[BRIEF] Extract all lines that hold "prefix" from the records below.

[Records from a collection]
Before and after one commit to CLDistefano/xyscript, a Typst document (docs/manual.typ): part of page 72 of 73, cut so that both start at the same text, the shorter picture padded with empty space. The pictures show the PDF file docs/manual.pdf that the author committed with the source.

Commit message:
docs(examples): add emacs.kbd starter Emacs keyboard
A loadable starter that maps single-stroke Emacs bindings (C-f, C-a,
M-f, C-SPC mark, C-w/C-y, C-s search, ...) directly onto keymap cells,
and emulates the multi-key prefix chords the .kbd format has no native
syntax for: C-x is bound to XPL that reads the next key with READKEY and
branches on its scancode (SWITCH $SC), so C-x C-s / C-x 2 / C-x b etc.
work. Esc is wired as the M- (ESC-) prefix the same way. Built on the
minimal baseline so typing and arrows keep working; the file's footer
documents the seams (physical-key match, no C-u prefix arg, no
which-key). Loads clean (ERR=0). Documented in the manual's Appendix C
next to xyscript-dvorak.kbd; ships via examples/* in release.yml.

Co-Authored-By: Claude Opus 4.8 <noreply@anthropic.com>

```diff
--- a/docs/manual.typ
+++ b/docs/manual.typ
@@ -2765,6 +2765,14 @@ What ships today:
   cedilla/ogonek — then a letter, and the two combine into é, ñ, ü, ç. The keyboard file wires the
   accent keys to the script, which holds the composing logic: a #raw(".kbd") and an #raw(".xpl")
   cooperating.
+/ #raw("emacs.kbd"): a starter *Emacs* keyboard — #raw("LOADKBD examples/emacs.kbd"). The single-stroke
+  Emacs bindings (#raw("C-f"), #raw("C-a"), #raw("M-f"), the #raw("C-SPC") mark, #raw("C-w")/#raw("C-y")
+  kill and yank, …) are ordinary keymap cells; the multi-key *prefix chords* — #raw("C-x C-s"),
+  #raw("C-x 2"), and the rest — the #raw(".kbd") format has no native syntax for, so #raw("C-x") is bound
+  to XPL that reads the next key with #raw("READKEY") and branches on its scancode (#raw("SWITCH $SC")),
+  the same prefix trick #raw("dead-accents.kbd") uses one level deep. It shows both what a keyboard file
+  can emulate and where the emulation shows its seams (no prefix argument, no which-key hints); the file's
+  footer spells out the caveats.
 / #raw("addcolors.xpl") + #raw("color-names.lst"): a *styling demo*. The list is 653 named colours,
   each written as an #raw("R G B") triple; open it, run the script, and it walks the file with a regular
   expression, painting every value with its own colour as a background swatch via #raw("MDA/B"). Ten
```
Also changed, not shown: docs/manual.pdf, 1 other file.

[ANSWER SECTION]
and emulates the multi-key prefix chords the .kbd format has no native
work. Esc is wired as the M- (ESC-) prefix the same way. Built on the
documents the seams (physical-key match, no C-u prefix arg, no
+  kill and yank, …) are ordinary keymap cells; the multi-key *prefix chords* — #raw("C-x C-s"),
+  the same prefix trick #raw("dead-accents.kbd") uses one level deep. It shows both what a keyboard file
+  can emulate and where the emulation shows its seams (no prefix argument, no which-key hints); the file's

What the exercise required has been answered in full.